== ASSIGNMENT ==
Your task is to restate every entry below word for word and omit the images.

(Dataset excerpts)
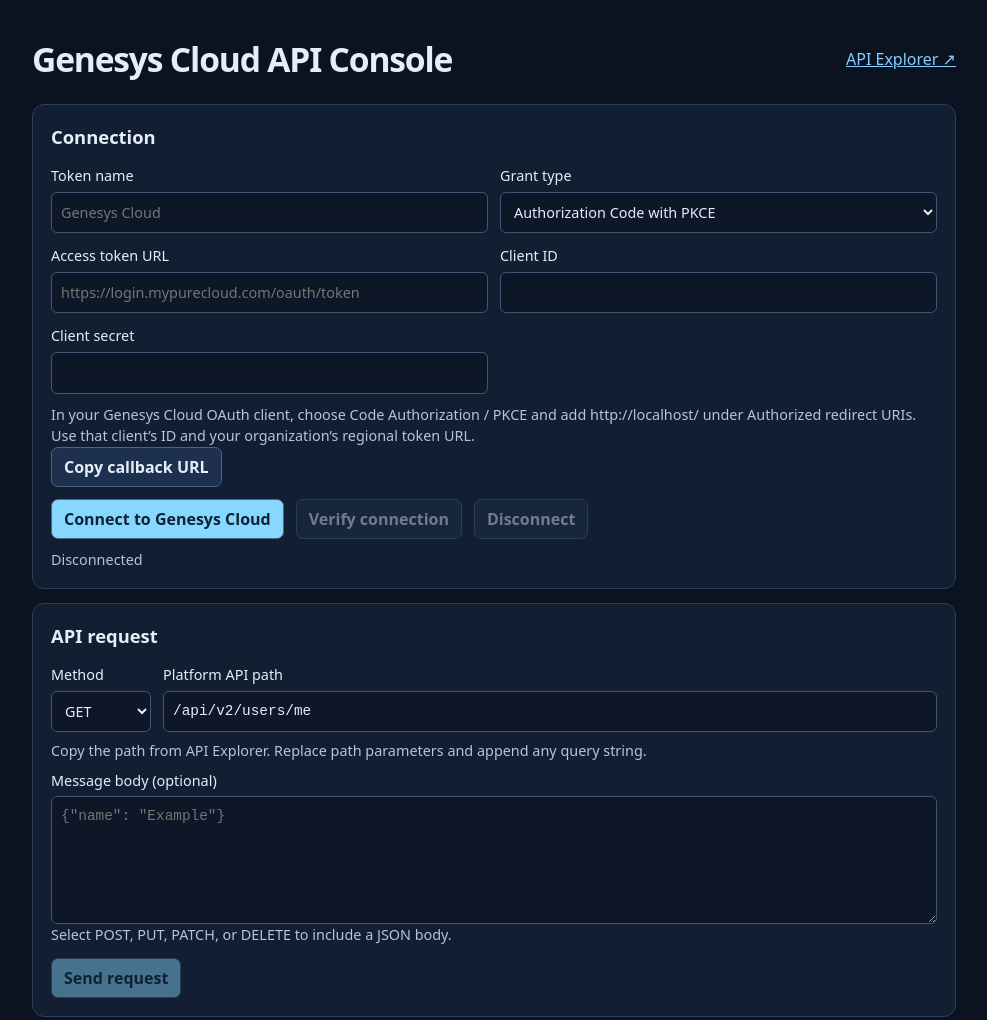
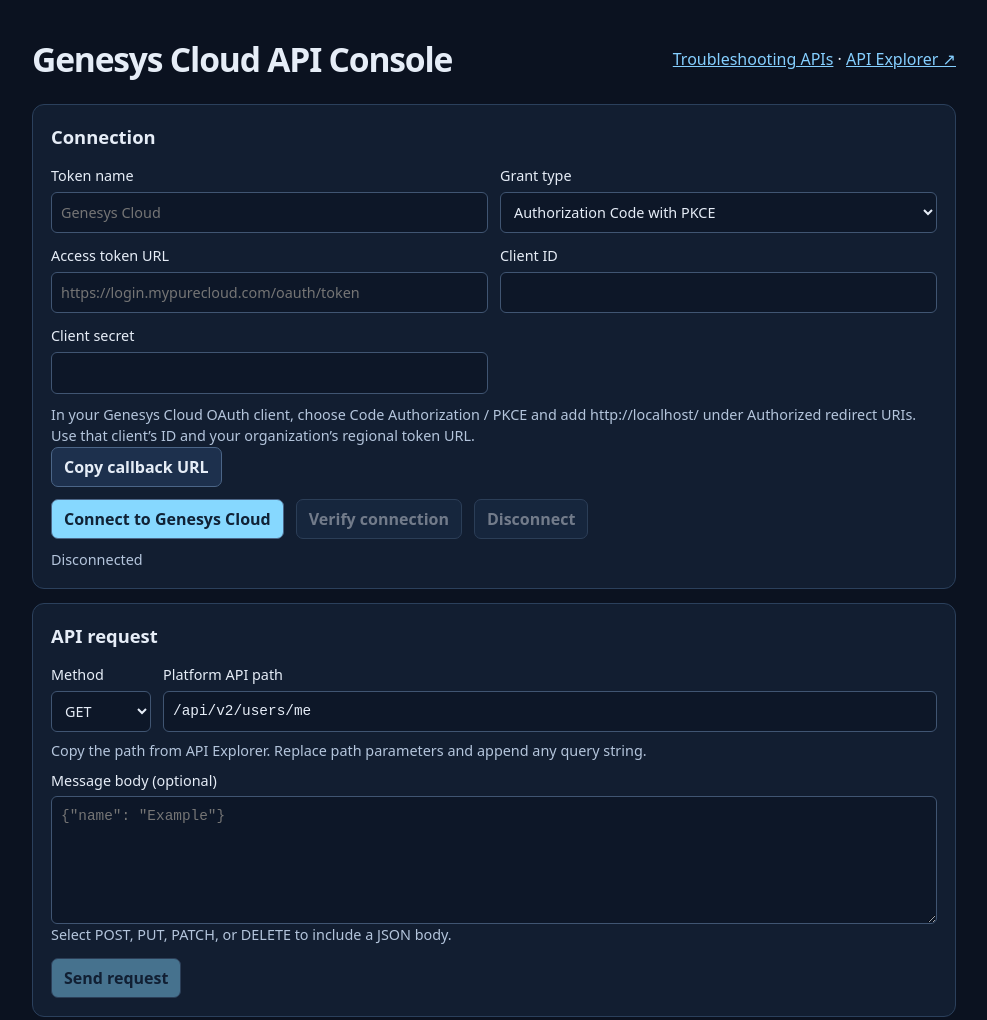
Before and after one commit to jcliff01/oauth-connector, a website with bundled scripts: page index.html in a window 1280 px wide. Shown: the top 1020 px of the page, without its empty margins (146-1133 px from the left). Built offline with nearby package versions, Linux system fonts and the light colour scheme; files whose address does not match are found by name.

Commit message:
Link to the troubleshooting API reference

```diff
--- a/index.html
+++ b/index.html
@@ -10,7 +10,7 @@
 </head>
 <body>
   <main>
-    <header><h1>Genesys Cloud API Console</h1><a href="https://developer.genesys.cloud/devapps/api-explorer" target="_blank" rel="noopener noreferrer">API Explorer ↗</a></header>
+    <header><h1>Genesys Cloud API Console</h1><nav aria-label="Related tools"><a href="./troubleshooting.html">Troubleshooting APIs</a> · <a href="https://developer.genesys.cloud/devapps/api-explorer" target="_blank" rel="noopener noreferrer">API Explorer ↗</a></nav></header>
     <section aria-labelledby="connection-heading">
       <h2 id="connection-heading">Connection</h2>
       <form id="connect">
```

== TASK OUTPUT ==
Before and after one commit to jcliff01/oauth-connector, a website with bundled scripts: page index.html in a window 1280 px wide. Shown: the top 1020 px of the page, without its empty margins (146-1133 px from the left). Built offline with nearby package versions, Linux system fonts and the light colour scheme; files whose address does not match are found by name.

Commit message:
Link to the troubleshooting API reference

```diff
--- a/index.html
+++ b/index.html
@@ -10,7 +10,7 @@
 </head>
 <body>
   <main>
-    <header><h1>Genesys Cloud API Console</h1><a href="https://developer.genesys.cloud/devapps/api-explorer" target="_blank" rel="noopener noreferrer">API Explorer ↗</a></header>
+    <header><h1>Genesys Cloud API Console</h1><nav aria-label="Related tools"><a href="./troubleshooting.html">Troubleshooting APIs</a> · <a href="https://developer.genesys.cloud/devapps/api-explorer" target="_blank" rel="noopener noreferrer">API Explorer ↗</a></nav></header>
     <section aria-labelledby="connection-heading">
       <h2 id="connection-heading">Connection</h2>
       <form id="connect">
```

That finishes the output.